ENTRIES SHOWN —
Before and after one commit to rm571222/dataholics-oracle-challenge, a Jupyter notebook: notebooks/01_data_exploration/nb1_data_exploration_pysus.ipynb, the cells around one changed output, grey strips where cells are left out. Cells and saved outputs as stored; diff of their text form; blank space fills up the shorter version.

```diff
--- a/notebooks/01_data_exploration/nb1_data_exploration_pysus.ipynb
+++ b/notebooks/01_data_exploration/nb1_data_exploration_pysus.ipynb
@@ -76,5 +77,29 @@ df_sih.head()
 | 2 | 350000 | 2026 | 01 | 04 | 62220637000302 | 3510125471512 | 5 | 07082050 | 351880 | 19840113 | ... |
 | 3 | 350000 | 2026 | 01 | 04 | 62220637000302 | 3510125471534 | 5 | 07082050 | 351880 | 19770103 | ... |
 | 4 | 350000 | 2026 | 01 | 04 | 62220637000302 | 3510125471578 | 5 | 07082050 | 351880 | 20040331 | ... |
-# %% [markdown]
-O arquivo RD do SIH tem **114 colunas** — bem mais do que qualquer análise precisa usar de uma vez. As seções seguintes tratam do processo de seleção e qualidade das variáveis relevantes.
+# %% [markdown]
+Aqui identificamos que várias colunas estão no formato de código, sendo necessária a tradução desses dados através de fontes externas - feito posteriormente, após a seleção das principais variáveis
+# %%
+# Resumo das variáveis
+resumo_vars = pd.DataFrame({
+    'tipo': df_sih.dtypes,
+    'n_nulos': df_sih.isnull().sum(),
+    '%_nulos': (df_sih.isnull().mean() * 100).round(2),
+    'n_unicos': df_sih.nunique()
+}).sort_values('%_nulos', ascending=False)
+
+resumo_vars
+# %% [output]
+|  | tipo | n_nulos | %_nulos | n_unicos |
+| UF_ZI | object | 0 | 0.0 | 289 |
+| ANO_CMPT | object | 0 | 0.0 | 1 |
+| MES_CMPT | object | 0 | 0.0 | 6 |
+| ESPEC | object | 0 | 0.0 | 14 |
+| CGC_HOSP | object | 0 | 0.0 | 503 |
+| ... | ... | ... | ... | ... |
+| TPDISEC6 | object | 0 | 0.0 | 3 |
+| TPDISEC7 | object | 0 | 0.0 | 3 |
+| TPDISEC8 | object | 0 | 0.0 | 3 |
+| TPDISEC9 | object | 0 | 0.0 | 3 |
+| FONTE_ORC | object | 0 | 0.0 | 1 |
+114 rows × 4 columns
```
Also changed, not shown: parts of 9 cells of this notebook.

==

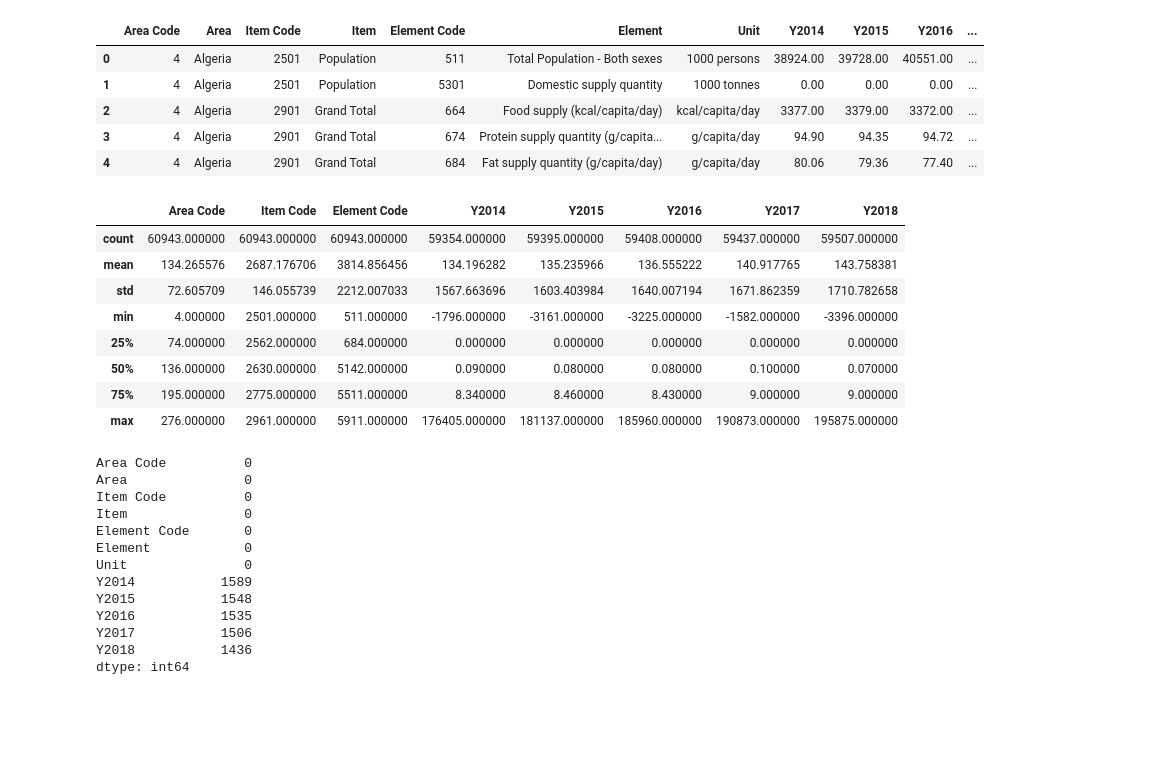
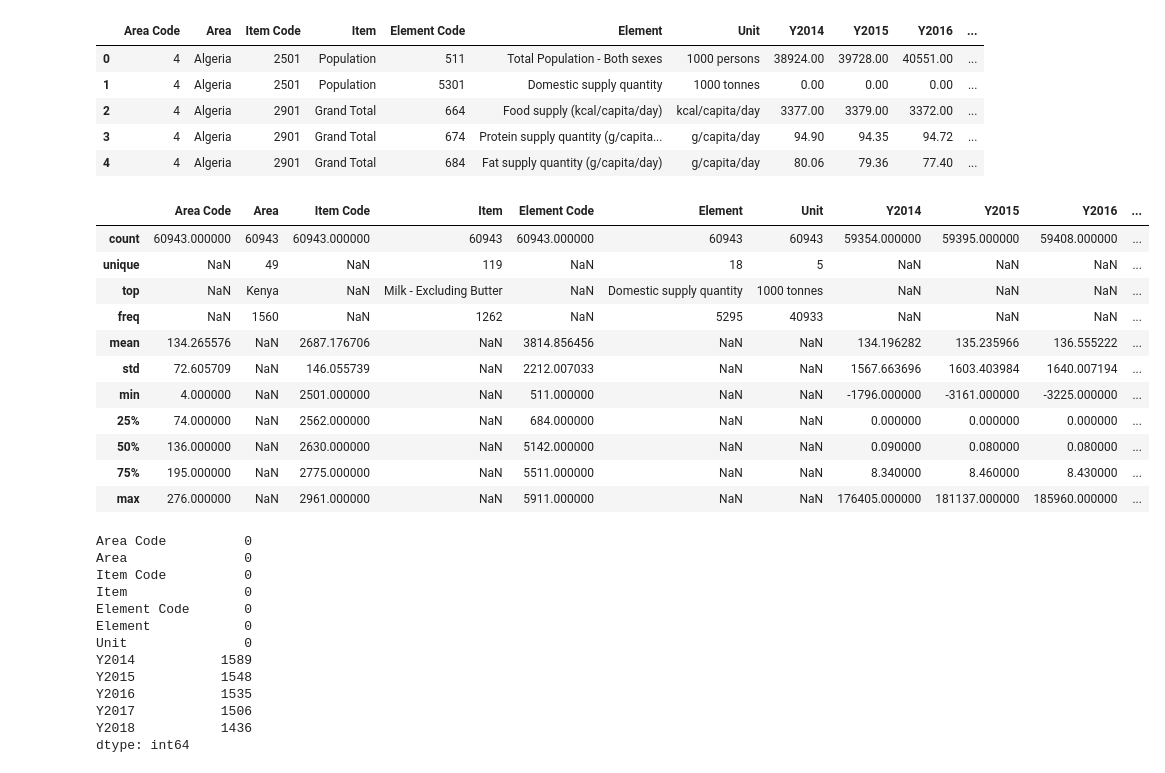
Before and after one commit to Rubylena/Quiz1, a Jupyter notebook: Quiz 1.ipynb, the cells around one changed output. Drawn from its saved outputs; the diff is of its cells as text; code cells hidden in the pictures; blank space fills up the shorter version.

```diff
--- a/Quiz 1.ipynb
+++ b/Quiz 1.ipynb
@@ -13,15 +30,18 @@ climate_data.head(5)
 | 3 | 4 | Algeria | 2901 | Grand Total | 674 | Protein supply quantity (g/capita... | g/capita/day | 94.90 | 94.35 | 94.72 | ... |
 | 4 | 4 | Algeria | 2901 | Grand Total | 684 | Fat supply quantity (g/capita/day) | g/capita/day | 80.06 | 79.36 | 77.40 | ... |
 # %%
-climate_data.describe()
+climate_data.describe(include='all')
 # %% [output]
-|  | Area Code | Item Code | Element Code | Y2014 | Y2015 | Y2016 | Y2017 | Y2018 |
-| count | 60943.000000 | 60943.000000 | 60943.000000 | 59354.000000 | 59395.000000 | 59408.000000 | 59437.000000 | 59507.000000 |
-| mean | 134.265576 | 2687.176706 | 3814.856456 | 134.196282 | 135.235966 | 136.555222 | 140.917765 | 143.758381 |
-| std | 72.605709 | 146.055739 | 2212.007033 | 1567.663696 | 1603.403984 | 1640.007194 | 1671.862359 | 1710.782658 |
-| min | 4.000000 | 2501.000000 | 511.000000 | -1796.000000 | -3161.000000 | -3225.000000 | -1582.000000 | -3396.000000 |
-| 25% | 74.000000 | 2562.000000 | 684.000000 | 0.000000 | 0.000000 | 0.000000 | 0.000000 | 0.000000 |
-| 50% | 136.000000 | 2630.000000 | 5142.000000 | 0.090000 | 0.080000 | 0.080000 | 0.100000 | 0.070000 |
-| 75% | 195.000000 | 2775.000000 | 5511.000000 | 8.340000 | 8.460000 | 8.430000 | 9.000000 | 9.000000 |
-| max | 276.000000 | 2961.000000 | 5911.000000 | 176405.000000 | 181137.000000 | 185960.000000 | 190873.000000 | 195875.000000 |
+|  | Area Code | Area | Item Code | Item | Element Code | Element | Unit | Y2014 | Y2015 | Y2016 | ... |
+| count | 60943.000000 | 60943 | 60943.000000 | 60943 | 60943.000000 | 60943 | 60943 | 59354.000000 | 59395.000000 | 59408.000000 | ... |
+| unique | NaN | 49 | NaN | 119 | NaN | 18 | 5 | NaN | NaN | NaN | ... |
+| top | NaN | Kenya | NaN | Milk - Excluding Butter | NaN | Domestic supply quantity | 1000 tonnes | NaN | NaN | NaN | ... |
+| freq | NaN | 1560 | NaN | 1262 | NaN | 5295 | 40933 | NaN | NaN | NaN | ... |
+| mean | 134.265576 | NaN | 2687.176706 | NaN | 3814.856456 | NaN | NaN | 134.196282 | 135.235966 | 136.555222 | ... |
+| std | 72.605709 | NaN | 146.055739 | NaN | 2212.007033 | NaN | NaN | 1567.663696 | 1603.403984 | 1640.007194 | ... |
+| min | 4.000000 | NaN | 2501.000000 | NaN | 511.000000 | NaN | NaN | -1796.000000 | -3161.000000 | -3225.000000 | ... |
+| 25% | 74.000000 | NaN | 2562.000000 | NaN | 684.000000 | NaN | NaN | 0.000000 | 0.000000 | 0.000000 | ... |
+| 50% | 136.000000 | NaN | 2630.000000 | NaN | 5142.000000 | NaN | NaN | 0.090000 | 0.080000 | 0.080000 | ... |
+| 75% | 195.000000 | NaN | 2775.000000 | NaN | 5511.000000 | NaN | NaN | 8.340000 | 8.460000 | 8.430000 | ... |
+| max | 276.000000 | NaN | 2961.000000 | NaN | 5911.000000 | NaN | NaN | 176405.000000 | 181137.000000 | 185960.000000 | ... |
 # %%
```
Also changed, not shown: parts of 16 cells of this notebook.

WORK REQUEST — Lines above with "Element" in them are the ones to copy.

RESULT BELOW —
-|  | Area Code | Item Code | Element Code | Y2014 | Y2015 | Y2016 | Y2017 | Y2018 |
+|  | Area Code | Area | Item Code | Item | Element Code | Element | Unit | Y2014 | Y2015 | Y2016 | ... |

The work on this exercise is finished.